Bergman, a creative and community-conscious man has a legitimate cnocern that the new market not siphon off a large percent of business from Weaver’s Way and the Chestnut Hill Market.

I am vexed by the narrow-mindedness of the three contributors.

Judy Rubin
Mt. Airy


I was saddened to learn of the recent death of Susan Detscher Pizzano of Chestnut Hill.  I met this remarkable woman in January, 2001, when she held a community fund-raiser titled “Meatloaf Mania and Pie Passion”  to raise money to build the Top of the Hill Fountain near the intersection of Germantown Avenue and Bethlehem Pike.  As the winner of the Meatloaf Mania contest, I had several encounters with her in the weeks after the competition and before a cookbook was published and community dinner held in which the winning recipes were replicated by another good egg – Paul Roller.

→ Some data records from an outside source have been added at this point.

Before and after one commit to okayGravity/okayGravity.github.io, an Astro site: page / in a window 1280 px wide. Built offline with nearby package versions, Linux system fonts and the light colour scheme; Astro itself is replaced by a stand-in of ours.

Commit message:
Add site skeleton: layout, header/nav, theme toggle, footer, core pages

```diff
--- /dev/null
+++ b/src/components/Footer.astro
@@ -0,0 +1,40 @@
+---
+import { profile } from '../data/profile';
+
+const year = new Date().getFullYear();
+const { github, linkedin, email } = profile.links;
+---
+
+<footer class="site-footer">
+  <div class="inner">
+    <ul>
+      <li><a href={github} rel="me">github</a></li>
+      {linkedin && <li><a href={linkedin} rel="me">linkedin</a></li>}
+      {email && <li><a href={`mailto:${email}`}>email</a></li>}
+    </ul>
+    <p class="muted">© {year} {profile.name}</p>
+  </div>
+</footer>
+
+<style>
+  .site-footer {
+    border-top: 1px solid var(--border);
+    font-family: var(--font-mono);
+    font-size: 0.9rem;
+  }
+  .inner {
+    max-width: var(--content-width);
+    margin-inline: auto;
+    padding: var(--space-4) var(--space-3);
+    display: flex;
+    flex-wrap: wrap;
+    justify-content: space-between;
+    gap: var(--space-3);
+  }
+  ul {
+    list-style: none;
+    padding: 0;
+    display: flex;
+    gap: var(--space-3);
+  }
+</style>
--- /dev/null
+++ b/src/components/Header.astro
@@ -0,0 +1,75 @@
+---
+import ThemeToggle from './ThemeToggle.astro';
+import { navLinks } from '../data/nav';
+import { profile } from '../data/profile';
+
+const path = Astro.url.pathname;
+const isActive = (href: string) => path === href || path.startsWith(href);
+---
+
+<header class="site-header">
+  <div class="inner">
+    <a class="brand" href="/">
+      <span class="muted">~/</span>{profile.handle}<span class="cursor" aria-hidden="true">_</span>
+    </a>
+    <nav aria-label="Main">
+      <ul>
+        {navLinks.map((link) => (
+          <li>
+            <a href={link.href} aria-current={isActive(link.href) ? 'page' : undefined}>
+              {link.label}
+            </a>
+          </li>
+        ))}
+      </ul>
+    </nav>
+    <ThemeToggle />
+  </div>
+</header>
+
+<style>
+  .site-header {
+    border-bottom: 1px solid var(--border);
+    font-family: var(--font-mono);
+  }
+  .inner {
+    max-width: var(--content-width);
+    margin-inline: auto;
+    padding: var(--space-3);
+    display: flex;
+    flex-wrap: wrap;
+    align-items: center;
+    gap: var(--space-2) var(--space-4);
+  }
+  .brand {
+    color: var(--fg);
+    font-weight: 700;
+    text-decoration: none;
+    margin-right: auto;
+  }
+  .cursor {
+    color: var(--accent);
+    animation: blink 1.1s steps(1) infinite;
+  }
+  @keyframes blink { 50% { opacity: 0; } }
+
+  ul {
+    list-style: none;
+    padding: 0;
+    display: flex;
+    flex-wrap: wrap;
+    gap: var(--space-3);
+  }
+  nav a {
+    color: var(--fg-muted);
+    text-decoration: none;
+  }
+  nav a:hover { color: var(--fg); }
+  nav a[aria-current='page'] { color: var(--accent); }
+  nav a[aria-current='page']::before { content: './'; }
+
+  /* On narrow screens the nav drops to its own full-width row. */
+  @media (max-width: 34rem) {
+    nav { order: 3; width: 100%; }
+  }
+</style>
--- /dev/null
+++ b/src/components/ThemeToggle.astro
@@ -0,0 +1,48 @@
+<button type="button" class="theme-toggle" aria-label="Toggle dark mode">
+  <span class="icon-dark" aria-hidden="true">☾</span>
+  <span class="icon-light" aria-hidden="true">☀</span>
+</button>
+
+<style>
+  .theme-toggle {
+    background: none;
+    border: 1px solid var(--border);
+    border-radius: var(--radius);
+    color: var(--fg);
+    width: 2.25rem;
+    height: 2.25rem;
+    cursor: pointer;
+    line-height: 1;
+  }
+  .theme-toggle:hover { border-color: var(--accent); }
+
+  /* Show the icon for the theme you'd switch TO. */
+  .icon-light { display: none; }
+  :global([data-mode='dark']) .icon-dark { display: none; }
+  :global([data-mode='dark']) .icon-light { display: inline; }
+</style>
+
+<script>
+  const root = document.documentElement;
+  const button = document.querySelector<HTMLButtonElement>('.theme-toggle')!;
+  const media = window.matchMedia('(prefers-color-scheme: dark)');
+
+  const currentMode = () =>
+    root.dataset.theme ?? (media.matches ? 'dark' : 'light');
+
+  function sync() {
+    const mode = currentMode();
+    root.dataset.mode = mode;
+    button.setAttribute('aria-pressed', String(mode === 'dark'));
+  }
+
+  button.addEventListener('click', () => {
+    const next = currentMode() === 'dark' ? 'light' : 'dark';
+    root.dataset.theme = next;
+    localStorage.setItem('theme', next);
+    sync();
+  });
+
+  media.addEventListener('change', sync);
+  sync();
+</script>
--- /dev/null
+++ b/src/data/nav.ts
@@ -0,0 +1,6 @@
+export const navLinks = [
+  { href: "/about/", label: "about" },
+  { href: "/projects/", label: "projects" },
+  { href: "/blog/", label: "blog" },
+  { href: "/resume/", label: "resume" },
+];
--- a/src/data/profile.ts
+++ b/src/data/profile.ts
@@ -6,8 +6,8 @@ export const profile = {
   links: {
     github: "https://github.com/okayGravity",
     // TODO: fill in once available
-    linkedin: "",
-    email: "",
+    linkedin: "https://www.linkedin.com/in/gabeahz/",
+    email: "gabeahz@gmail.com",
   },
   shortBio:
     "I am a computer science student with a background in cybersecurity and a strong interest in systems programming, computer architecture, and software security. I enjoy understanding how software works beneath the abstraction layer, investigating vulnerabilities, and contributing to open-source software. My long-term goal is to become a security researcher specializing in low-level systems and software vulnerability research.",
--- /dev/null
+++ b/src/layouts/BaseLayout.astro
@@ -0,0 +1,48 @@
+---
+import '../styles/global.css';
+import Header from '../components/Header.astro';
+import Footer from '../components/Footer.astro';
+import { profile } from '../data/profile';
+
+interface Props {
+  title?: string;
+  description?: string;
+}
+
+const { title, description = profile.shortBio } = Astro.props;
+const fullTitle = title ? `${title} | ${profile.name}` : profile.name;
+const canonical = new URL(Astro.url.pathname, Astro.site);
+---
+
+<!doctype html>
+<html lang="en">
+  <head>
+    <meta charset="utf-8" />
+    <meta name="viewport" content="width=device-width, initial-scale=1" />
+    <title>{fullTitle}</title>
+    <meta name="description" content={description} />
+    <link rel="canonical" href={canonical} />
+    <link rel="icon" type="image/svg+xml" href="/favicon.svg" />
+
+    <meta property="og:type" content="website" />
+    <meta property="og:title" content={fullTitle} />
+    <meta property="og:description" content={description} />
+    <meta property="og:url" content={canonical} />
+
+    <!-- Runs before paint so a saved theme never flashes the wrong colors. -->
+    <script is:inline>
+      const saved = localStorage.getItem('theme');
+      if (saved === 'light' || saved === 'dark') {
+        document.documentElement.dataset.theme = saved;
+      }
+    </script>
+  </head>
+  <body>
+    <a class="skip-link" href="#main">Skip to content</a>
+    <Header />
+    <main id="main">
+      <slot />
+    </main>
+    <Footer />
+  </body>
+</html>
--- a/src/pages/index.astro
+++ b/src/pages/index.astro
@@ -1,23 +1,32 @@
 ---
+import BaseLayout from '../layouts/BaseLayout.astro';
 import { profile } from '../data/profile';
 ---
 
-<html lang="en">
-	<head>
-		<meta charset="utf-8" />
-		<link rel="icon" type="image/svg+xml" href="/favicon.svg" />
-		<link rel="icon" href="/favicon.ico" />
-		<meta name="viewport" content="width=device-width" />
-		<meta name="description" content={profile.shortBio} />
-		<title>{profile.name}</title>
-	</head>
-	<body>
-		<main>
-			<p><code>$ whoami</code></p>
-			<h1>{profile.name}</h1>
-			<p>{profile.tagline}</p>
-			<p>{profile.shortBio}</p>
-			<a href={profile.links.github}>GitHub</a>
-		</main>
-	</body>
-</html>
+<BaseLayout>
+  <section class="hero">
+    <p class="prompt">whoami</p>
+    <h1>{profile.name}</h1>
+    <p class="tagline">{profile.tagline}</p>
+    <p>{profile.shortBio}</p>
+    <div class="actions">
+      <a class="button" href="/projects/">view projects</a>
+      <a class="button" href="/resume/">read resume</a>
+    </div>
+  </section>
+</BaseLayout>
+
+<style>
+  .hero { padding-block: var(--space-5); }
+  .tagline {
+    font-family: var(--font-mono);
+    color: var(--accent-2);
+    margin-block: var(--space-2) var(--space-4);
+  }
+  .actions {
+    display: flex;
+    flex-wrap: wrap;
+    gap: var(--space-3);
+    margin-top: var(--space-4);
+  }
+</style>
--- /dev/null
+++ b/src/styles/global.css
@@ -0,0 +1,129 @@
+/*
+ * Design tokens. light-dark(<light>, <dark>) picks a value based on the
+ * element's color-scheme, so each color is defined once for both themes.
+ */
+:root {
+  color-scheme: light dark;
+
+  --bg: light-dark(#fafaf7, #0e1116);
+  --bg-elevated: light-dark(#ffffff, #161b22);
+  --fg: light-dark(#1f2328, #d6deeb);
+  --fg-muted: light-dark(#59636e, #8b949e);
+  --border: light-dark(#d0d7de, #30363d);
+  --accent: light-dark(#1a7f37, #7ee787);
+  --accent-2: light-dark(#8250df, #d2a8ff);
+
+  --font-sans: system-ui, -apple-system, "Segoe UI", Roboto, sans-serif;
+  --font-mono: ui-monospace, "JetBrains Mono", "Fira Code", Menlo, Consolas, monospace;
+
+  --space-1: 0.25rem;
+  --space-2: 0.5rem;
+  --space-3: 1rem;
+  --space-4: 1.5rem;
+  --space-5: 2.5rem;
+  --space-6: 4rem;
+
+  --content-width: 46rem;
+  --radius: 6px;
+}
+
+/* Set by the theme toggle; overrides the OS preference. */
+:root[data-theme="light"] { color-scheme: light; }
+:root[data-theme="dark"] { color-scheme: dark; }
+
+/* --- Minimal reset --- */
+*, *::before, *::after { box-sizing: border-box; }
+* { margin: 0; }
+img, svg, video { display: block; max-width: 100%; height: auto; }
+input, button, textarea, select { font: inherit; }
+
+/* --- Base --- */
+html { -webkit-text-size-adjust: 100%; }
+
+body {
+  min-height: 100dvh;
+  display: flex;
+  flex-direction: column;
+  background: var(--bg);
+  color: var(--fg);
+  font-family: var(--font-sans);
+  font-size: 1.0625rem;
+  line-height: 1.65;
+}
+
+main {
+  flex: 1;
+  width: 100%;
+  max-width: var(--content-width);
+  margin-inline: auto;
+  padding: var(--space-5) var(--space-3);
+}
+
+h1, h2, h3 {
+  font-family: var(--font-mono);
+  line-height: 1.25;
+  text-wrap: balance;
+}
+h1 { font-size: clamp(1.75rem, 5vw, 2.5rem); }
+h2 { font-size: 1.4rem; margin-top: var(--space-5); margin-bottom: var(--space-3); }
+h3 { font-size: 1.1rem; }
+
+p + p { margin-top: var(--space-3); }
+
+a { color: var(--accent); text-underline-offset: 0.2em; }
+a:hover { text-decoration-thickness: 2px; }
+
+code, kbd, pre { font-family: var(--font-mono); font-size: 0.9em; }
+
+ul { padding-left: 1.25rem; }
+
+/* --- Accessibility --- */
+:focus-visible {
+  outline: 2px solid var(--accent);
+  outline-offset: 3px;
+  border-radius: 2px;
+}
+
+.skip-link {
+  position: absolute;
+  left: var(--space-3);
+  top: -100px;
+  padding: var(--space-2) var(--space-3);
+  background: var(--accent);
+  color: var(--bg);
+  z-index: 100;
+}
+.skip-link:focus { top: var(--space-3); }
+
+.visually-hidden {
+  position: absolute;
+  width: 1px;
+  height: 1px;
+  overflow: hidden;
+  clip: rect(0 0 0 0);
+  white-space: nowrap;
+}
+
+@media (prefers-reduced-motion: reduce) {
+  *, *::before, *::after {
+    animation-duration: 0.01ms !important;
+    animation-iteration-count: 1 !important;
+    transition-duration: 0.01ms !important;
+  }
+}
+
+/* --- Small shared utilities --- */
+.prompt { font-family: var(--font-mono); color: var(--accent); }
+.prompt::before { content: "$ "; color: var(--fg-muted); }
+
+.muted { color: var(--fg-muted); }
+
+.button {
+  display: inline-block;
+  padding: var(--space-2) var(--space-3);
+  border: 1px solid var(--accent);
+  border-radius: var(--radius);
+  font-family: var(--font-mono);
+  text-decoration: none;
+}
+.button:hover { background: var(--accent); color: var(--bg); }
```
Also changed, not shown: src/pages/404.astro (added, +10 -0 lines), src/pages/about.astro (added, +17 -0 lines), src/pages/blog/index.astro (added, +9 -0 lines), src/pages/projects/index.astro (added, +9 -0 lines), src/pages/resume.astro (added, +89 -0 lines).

As a personal historian, I was intrigued by all of the things she had done in her 63 years and saddened that I had not known of some of them until her death.  In life, I learned a bit about her passion for food and for bringing people together around food that  inspired me to write a cookbook about building community and teams around food.

I would like to dedicate my book, due out this spring, to Susan.  She was a woman who always had a smile, a kind word, an innovative idea and positive outlook.  She was a doer.

I bumped into her last spring near her fountain and recognized that she had been through the ravages of chemotherapy.  I was struck by how serene she seemed sitting on a bench enjoying the fountain.  I would suggest that this area be renamed the Susan D. Pizzano Memorial Park.

Every time I walk or drive by this area,  I will remember her in my thoughts and prayers.  Thank you, Susan, for giving so much of yourself to so many of us and the Chestnut Hill community.

You planted a seed in me  that will grow to keep your memory alive.  I suspect there are many other seedlings out there that you had a hand in nurturing to achieve their full potential.

Barbara Sherf